[Version difference data]
-*-*-
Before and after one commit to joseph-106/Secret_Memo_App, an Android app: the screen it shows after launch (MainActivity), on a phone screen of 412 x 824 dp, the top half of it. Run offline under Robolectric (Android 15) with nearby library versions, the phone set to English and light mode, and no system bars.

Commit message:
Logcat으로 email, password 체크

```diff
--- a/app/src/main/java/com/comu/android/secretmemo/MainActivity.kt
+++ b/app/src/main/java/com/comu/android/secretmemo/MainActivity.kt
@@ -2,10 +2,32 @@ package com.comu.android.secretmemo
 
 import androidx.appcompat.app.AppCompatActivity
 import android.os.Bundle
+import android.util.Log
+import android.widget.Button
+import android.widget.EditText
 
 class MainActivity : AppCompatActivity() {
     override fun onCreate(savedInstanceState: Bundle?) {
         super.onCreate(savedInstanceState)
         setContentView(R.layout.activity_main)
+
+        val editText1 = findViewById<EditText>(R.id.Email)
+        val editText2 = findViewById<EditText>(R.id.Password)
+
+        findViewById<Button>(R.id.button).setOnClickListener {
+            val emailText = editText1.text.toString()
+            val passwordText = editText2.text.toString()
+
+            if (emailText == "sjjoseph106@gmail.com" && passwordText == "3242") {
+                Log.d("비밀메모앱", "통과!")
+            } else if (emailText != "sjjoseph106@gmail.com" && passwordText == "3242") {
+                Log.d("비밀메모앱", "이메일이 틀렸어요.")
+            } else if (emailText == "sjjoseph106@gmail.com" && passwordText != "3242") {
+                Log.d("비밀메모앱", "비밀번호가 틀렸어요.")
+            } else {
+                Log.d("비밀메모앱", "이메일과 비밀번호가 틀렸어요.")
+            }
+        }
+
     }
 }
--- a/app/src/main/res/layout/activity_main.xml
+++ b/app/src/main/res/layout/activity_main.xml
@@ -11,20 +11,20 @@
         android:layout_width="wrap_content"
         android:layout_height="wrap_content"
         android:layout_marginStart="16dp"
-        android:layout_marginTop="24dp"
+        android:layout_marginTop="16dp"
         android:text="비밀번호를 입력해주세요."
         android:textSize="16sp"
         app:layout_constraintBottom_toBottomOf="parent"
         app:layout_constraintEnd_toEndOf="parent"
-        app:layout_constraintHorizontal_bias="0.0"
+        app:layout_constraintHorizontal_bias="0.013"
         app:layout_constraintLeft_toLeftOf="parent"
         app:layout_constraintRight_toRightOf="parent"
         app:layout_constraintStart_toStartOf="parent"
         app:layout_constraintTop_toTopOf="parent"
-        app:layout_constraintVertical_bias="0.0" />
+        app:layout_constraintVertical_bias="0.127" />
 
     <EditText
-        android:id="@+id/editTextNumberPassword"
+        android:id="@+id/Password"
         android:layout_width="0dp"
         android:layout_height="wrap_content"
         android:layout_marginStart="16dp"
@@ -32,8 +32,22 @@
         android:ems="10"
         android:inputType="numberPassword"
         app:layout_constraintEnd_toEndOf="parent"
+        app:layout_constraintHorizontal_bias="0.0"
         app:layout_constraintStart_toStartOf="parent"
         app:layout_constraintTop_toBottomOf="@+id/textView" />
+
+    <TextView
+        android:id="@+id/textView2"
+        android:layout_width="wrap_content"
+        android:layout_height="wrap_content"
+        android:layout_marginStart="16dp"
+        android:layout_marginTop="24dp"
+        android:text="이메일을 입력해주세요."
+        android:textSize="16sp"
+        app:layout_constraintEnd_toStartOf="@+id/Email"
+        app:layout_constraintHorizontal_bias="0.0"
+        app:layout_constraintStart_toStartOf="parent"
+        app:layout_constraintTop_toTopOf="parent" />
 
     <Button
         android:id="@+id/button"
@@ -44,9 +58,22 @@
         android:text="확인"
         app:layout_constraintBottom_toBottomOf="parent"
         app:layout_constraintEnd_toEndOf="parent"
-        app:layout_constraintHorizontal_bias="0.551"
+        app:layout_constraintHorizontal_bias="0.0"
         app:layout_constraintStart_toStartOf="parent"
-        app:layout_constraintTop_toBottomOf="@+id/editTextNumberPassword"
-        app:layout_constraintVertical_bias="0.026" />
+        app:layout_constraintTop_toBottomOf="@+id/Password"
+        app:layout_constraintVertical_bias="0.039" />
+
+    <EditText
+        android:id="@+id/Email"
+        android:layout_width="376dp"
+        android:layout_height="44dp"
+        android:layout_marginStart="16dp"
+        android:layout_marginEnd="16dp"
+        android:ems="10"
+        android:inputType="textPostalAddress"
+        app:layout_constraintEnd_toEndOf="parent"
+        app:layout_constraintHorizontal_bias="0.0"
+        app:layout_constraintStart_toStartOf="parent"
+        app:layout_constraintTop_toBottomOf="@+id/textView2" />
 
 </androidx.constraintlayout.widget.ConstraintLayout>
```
-*-*-
» Exercise goal: What's wanted here is every record, retyped exactly as shown above.

» Written solution:
Before and after one commit to joseph-106/Secret_Memo_App, an Android app: the screen it shows after launch (MainActivity), on a phone screen of 412 x 824 dp, the top half of it. Run offline under Robolectric (Android 15) with nearby library versions, the phone set to English and light mode, and no system bars.

Commit message:
Logcat으로 email, password 체크

```diff
--- a/app/src/main/java/com/comu/android/secretmemo/MainActivity.kt
+++ b/app/src/main/java/com/comu/android/secretmemo/MainActivity.kt
@@ -2,10 +2,32 @@ package com.comu.android.secretmemo
 
 import androidx.appcompat.app.AppCompatActivity
 import android.os.Bundle
+import android.util.Log
+import android.widget.Button
+import android.widget.EditText
 
 class MainActivity : AppCompatActivity() {
     override fun onCreate(savedInstanceState: Bundle?) {
         super.onCreate(savedInstanceState)
         setContentView(R.layout.activity_main)
+
+        val editText1 = findViewById<EditText>(R.id.Email)
+        val editText2 = findViewById<EditText>(R.id.Password)
+
+        findViewById<Button>(R.id.button).setOnClickListener {
+            val emailText = editText1.text.toString()
+            val passwordText = editText2.text.toString()
+
+            if (emailText == "sjjoseph106@gmail.com" && passwordText == "3242") {
+                Log.d("비밀메모앱", "통과!")
+            } else if (emailText != "sjjoseph106@gmail.com" && passwordText == "3242") {
+                Log.d("비밀메모앱", "이메일이 틀렸어요.")
+            } else if (emailText == "sjjoseph106@gmail.com" && passwordText != "3242") {
+                Log.d("비밀메모앱", "비밀번호가 틀렸어요.")
+            } else {
+                Log.d("비밀메모앱", "이메일과 비밀번호가 틀렸어요.")
+            }
+        }
+
     }
 }
--- a/app/src/main/res/layout/activity_main.xml
+++ b/app/src/main/res/layout/activity_main.xml
@@ -11,20 +11,20 @@
         android:layout_width="wrap_content"
         android:layout_height="wrap_content"
         android:layout_marginStart="16dp"
-        android:layout_marginTop="24dp"
+        android:layout_marginTop="16dp"
         android:text="비밀번호를 입력해주세요."
         android:textSize="16sp"
         app:layout_constraintBottom_toBottomOf="parent"
         app:layout_constraintEnd_toEndOf="parent"
-        app:layout_constraintHorizontal_bias="0.0"
+        app:layout_constraintHorizontal_bias="0.013"
         app:layout_constraintLeft_toLeftOf="parent"
         app:layout_constraintRight_toRightOf="parent"
         app:layout_constraintStart_toStartOf="parent"
         app:layout_constraintTop_toTopOf="parent"
-        app:layout_constraintVertical_bias="0.0" />
+        app:layout_constraintVertical_bias="0.127" />
 
     <EditText
-        android:id="@+id/editTextNumberPassword"
+        android:id="@+id/Password"
         android:layout_width="0dp"
         android:layout_height="wrap_content"
         android:layout_marginStart="16dp"
@@ -32,8 +32,22 @@
         android:ems="10"
         android:inputType="numberPassword"
         app:layout_constraintEnd_toEndOf="parent"
+        app:layout_constraintHorizontal_bias="0.0"
         app:layout_constraintStart_toStartOf="parent"
         app:layout_constraintTop_toBottomOf="@+id/textView" />
+
+    <TextView
+        android:id="@+id/textView2"
+        android:layout_width="wrap_content"
+        android:layout_height="wrap_content"
+        android:layout_marginStart="16dp"
+        android:layout_marginTop="24dp"
+        android:text="이메일을 입력해주세요."
+        android:textSize="16sp"
+        app:layout_constraintEnd_toStartOf="@+id/Email"
+        app:layout_constraintHorizontal_bias="0.0"
+        app:layout_constraintStart_toStartOf="parent"
+        app:layout_constraintTop_toTopOf="parent" />
 
     <Button
         android:id="@+id/button"
@@ -44,9 +58,22 @@
         android:text="확인"
         app:layout_constraintBottom_toBottomOf="parent"
         app:layout_constraintEnd_toEndOf="parent"
-        app:layout_constraintHorizontal_bias="0.551"
+        app:layout_constraintHorizontal_bias="0.0"
         app:layout_constraintStart_toStartOf="parent"
-        app:layout_constraintTop_toBottomOf="@+id/editTextNumberPassword"
-        app:layout_constraintVertical_bias="0.026" />
+        app:layout_constraintTop_toBottomOf="@+id/Password"
+        app:layout_constraintVertical_bias="0.039" />
+
+    <EditText
+        android:id="@+id/Email"
+        android:layout_width="376dp"
+        android:layout_height="44dp"
+        android:layout_marginStart="16dp"
+        android:layout_marginEnd="16dp"
+        android:ems="10"
+        android:inputType="textPostalAddress"
+        app:layout_constraintEnd_toEndOf="parent"
+        app:layout_constraintHorizontal_bias="0.0"
+        app:layout_constraintStart_toStartOf="parent"
+        app:layout_constraintTop_toBottomOf="@+id/textView2" />
 
 </androidx.constraintlayout.widget.ConstraintLayout>
```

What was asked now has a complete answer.